As has been my practice for the last few years, I’ve set my RSS feed to truncate entries so that I can post reviews without spoilerage. Within an entry, there is a short, spoilerless discussion (though the comp purists may want to avoid reading even that before playing for themselves); then spoiler space; then a more detailed discussion of what I thought did and didn’t work in the game.
I’m also pursuing an approach I came up with last year: I’m playing and reviewing games that have listed beta-testers, and skipping those that don’t. Last year that turned out to be a pretty fool-proof indicator of which games were going to end up scoring 4 or less on my personal scale. I’m hoping this will mean I have more time to devote to the remaining games, which in turn will (I hope) be of higher quality, and you, dear reader, will have fewer rants inflicted on you.
So without further ado, “Gleaming the Verb.”
You too can play it if you download the comp games, or even try it online.
A word-puzzle game deliberately free of story or setting or indeed much implementation beyond the parameters of what’s strictly needed for the game. Once you work out what’s going on, there’s about five minutes of play here, if that.
For me the biggest puzzle here is why the author cast something like this as IF (other than, perhaps, the relative ease of implementation?). “Gleaming the Verb” takes little advantage of the things that make IF development interesting: there’s little wiggle room to try verbs that aren’t part of the puzzle; there’s no setting to explore; there’s no viewpoint-character attitude; there’s no frame story (at least, none of any interest, as ‘you are abducted to a mysterious place to solve an artificially established puzzle’ is not a tale of great narrative subtlety or, alas, novelty). It’s not even clear that the verbs you eventually guess are actually things you’re “doing”, since there’s no description of the protagonist performing the actions, just of the cube giving the next clue. Overall, there’s no advantage here to having a full command parser rather than a text entry box to type one-word guesses, and I had the feeling this would work equally well as a very brief Flash game, perhaps with a cute illustration or two.
The puzzle itself is fine: I was adequately amused by it, don’t feel like the author was wasting my time, and don’t have any real technical complaints. There’s not a huge amount to it, but the game is so short that it doesn’t manage to overstay its welcome. But it didn’t have much personality, and I fear it may be one I’m destined to forget quickly.

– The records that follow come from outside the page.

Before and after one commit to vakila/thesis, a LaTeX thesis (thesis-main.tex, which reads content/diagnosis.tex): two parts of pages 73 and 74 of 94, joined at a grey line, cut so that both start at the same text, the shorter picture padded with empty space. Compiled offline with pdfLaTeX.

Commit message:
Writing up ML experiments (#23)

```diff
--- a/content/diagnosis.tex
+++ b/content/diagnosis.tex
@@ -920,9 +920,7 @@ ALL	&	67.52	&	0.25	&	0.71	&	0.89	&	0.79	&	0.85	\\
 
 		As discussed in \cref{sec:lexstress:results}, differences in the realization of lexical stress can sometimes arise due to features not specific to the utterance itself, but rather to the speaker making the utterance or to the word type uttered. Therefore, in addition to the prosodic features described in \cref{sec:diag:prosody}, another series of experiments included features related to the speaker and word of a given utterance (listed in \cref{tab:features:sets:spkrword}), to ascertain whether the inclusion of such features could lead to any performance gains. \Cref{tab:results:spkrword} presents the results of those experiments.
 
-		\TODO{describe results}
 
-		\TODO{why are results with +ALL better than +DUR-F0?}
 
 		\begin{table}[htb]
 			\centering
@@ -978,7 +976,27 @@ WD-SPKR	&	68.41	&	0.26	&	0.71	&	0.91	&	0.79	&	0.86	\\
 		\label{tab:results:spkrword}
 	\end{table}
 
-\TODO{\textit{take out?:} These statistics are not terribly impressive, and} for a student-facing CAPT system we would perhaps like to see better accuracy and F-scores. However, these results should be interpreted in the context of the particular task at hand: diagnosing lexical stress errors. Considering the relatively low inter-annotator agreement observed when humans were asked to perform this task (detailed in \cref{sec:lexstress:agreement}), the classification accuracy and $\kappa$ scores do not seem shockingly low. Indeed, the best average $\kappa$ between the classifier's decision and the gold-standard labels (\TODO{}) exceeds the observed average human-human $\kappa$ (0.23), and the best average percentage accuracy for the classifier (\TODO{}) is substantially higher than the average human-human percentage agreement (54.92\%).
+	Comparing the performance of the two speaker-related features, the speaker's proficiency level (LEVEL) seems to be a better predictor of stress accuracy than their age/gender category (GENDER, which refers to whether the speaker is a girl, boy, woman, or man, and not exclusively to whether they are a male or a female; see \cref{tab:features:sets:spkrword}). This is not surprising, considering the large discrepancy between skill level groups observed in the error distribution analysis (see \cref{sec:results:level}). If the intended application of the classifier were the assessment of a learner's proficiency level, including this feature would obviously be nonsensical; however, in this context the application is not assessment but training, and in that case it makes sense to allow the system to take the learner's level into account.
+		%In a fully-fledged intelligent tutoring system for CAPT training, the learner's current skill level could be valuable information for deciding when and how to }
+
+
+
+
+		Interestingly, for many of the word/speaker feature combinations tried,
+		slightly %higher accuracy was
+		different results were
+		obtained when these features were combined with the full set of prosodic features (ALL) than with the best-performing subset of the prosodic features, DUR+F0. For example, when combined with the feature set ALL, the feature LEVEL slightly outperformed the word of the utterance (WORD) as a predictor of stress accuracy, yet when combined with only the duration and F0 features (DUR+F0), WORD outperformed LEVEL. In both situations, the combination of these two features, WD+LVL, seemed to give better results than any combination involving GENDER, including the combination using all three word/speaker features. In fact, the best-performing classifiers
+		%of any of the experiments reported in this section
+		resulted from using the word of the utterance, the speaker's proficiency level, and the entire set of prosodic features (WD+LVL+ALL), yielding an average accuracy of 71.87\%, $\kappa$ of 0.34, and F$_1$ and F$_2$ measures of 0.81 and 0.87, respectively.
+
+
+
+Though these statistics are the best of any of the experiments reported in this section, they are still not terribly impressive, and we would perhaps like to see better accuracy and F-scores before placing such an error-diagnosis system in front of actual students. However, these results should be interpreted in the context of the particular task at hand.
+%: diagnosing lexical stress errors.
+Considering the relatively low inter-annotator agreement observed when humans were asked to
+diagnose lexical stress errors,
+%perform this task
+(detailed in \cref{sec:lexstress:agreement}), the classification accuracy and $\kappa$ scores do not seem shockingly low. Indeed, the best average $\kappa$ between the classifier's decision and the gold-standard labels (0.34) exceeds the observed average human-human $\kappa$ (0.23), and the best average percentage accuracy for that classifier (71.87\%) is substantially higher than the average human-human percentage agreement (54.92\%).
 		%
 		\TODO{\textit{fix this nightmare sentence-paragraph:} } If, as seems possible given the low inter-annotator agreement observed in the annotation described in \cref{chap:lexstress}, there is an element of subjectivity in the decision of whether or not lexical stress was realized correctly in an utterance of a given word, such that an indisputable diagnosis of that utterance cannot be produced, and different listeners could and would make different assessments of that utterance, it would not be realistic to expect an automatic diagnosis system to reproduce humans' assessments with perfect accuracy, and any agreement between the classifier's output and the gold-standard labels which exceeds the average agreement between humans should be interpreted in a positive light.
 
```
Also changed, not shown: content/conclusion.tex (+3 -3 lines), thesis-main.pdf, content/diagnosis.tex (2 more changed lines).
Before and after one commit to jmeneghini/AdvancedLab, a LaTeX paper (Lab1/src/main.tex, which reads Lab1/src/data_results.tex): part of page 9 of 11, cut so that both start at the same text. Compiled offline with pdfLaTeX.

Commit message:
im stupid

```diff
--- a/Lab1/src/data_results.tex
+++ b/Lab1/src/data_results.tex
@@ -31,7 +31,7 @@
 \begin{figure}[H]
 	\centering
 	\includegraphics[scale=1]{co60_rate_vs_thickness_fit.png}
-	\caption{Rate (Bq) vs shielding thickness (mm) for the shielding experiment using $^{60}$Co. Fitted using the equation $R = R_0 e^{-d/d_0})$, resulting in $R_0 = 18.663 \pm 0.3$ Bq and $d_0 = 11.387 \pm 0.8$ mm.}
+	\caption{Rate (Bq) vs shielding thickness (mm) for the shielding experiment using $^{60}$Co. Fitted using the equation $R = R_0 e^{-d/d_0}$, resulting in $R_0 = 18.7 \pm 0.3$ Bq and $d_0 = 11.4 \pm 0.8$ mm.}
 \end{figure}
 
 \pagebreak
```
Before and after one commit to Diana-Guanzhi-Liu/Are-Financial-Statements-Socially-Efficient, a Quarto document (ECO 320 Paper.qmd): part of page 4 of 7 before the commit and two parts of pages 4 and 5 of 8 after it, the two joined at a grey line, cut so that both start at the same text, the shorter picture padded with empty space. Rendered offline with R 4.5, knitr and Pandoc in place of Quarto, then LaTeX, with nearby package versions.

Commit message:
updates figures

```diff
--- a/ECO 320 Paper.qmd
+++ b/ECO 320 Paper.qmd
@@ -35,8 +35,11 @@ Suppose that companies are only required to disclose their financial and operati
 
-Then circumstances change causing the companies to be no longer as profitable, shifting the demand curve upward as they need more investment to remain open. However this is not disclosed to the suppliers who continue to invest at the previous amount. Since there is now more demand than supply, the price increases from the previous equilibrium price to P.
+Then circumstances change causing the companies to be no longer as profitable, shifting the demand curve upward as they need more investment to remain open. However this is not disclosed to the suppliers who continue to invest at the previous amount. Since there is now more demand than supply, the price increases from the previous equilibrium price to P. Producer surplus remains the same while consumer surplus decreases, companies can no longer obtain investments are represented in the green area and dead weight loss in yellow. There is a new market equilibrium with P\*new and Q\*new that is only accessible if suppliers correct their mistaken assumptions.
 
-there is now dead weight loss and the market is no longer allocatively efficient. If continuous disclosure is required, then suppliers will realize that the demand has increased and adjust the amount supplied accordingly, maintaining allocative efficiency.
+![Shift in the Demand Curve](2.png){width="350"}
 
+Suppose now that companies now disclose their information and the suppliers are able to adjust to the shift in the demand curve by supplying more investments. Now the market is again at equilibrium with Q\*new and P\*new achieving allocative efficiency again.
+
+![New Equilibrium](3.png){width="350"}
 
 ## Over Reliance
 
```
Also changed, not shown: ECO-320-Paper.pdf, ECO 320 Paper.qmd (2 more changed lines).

In this respect it belongs to a tradition of works such as In the Spotlight, No Room, and Schroedinger’s Cat — though, unlike the last of that list, it does at least acknowledge when you’re done.
7 thoughts on “IF Comp 2009: Gleaming the Verb”
It’s ‘Gleaming the Verb’, isn’t it? ;)
Just curious: is there an easy/obvious way to figure out which games had beta-testers?
How do you know if a game has beta-testers or not? Is there a definitive list? Wondering how you’re making this determination, since I’d like to do it too. :-)
I’m taking the expedient of believing what the games themselves say: if about, credits, help, etc. turn up a list of testers, the game is in. If not, not. It’s always possible someone might lie and credit nonexistent testers — or have had testers but not credited them. But it’s a first approximation I’m happy with.